EXERCISE PROMPT
Take each line of the records below that contains the string "notebook" and copy it.

RECORDS SUPPLIED
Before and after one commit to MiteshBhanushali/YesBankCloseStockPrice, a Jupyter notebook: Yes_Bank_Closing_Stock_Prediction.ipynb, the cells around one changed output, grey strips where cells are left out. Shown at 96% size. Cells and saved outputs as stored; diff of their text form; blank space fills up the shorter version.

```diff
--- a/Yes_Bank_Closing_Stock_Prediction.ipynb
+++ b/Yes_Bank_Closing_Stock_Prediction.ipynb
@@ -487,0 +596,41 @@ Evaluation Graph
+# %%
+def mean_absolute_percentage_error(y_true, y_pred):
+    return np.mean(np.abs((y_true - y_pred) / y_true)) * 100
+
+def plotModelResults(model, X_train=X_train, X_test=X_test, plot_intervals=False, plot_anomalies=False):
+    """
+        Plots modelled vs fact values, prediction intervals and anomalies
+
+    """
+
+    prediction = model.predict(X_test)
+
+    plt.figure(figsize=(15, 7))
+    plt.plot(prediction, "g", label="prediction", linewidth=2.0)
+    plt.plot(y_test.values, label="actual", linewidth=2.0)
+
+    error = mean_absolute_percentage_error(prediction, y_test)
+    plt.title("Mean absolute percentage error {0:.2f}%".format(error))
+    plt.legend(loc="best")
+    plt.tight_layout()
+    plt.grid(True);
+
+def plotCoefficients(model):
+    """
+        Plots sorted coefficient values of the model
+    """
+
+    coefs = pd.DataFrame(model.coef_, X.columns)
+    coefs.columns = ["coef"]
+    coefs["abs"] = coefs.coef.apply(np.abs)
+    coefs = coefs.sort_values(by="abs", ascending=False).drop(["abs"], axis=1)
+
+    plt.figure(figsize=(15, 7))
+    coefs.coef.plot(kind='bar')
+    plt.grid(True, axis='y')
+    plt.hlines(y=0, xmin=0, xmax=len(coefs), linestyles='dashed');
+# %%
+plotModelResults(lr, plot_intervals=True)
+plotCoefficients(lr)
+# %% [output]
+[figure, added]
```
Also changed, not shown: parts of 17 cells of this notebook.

* * *

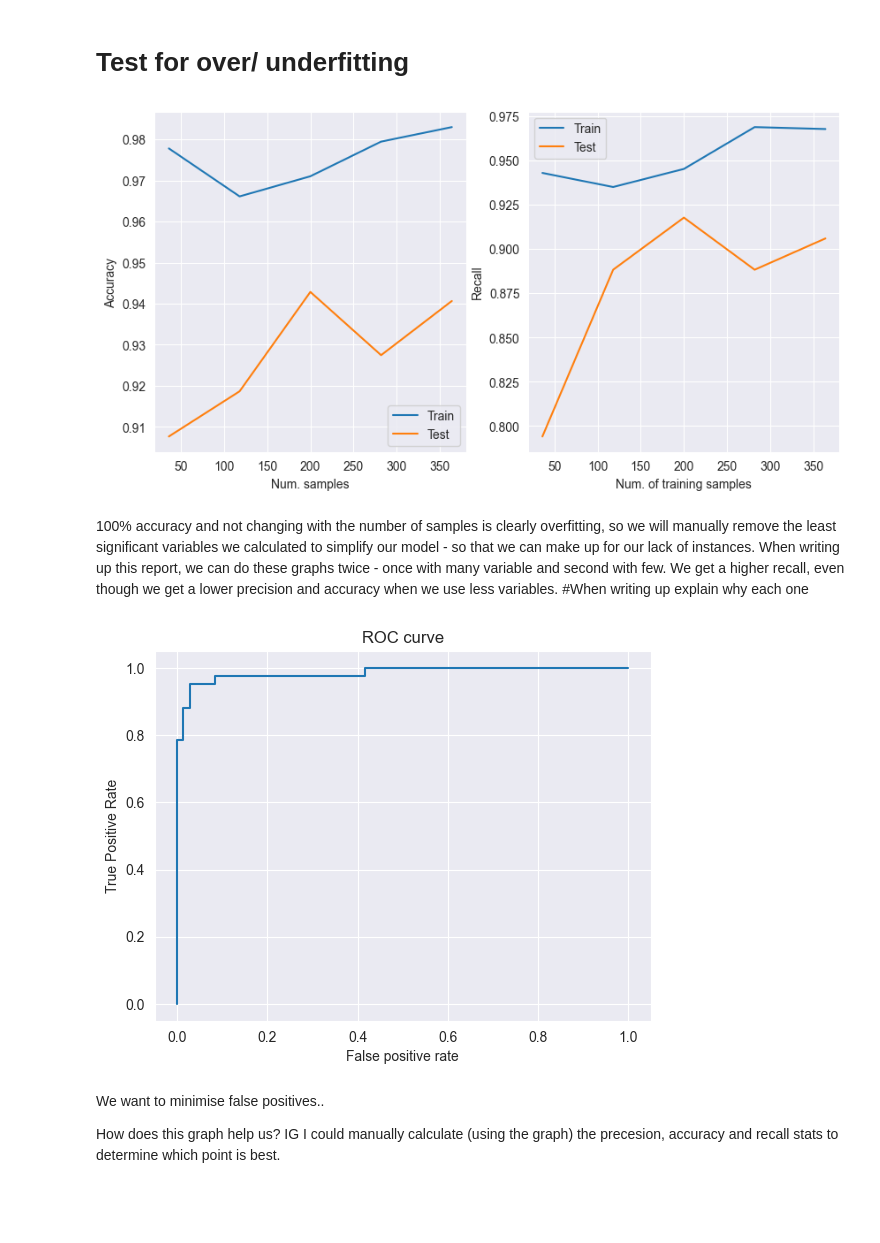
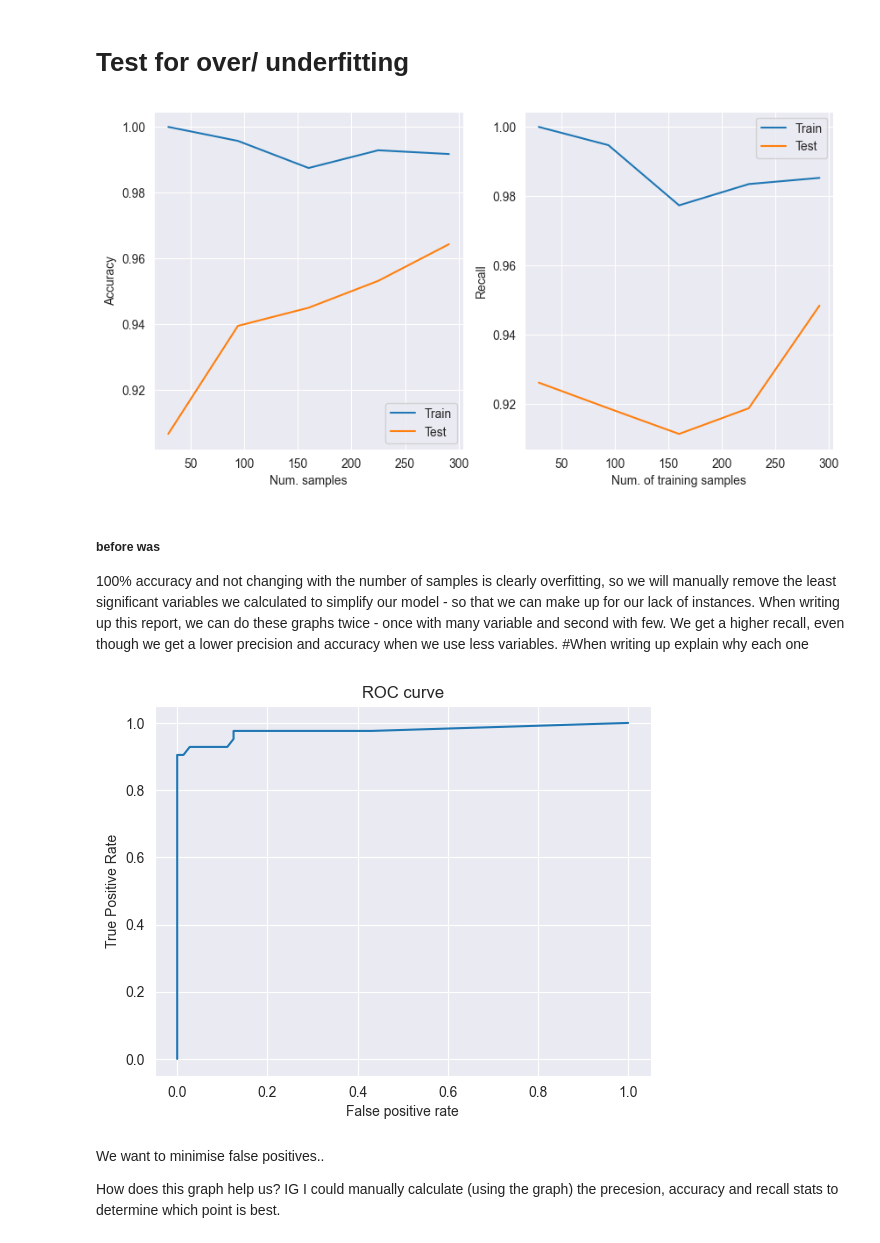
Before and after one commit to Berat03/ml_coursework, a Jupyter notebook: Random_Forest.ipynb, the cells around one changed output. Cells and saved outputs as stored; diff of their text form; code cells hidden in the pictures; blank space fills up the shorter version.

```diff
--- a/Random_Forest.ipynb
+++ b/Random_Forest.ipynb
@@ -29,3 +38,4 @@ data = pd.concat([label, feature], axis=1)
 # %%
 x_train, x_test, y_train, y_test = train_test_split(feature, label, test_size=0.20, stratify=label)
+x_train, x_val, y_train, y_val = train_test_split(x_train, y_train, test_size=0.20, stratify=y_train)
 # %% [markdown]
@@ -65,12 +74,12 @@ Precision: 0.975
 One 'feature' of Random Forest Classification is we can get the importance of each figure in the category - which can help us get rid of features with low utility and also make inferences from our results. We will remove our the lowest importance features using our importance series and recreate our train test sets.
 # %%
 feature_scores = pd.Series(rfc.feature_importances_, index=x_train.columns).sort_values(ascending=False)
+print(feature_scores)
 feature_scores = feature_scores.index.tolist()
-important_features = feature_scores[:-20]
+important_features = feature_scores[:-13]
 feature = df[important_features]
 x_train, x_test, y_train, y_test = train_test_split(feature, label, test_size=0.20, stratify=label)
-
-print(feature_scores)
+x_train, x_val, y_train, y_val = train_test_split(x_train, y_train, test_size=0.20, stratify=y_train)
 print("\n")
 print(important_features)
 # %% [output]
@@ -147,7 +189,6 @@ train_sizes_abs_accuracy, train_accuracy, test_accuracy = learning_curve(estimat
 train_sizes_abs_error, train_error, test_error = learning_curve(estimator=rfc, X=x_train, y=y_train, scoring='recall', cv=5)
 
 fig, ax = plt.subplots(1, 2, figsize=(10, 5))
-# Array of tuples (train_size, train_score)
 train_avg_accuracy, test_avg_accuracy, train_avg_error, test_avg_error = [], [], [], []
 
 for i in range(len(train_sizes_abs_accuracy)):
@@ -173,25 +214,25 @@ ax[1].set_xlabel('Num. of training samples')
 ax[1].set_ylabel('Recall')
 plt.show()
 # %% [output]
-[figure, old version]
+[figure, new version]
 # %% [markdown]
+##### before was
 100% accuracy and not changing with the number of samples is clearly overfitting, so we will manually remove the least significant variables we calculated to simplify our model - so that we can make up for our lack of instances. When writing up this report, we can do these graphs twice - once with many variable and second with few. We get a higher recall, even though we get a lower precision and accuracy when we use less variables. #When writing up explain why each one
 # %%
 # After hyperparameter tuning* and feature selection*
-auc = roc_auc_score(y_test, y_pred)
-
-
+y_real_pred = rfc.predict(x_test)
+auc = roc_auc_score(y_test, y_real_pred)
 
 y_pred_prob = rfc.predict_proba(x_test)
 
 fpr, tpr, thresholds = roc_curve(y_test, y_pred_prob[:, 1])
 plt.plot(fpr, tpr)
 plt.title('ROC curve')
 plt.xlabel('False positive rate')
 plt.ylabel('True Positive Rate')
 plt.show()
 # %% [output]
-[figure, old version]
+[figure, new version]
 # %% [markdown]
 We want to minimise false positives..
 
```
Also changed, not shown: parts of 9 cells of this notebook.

EXERCISE ANSWER
Before and after one commit to MiteshBhanushali/YesBankCloseStockPrice, a Jupyter notebook: Yes_Bank_Closing_Stock_Prediction.ipynb, the cells around one changed output, grey strips where cells are left out. Shown at 96% size. Cells and saved outputs as stored; diff of their text form; blank space fills up the shorter version.
Also changed, not shown: parts of 17 cells of this notebook.
Before and after one commit to Berat03/ml_coursework, a Jupyter notebook: Random_Forest.ipynb, the cells around one changed output. Cells and saved outputs as stored; diff of their text form; code cells hidden in the pictures; blank space fills up the shorter version.
Also changed, not shown: parts of 9 cells of this notebook.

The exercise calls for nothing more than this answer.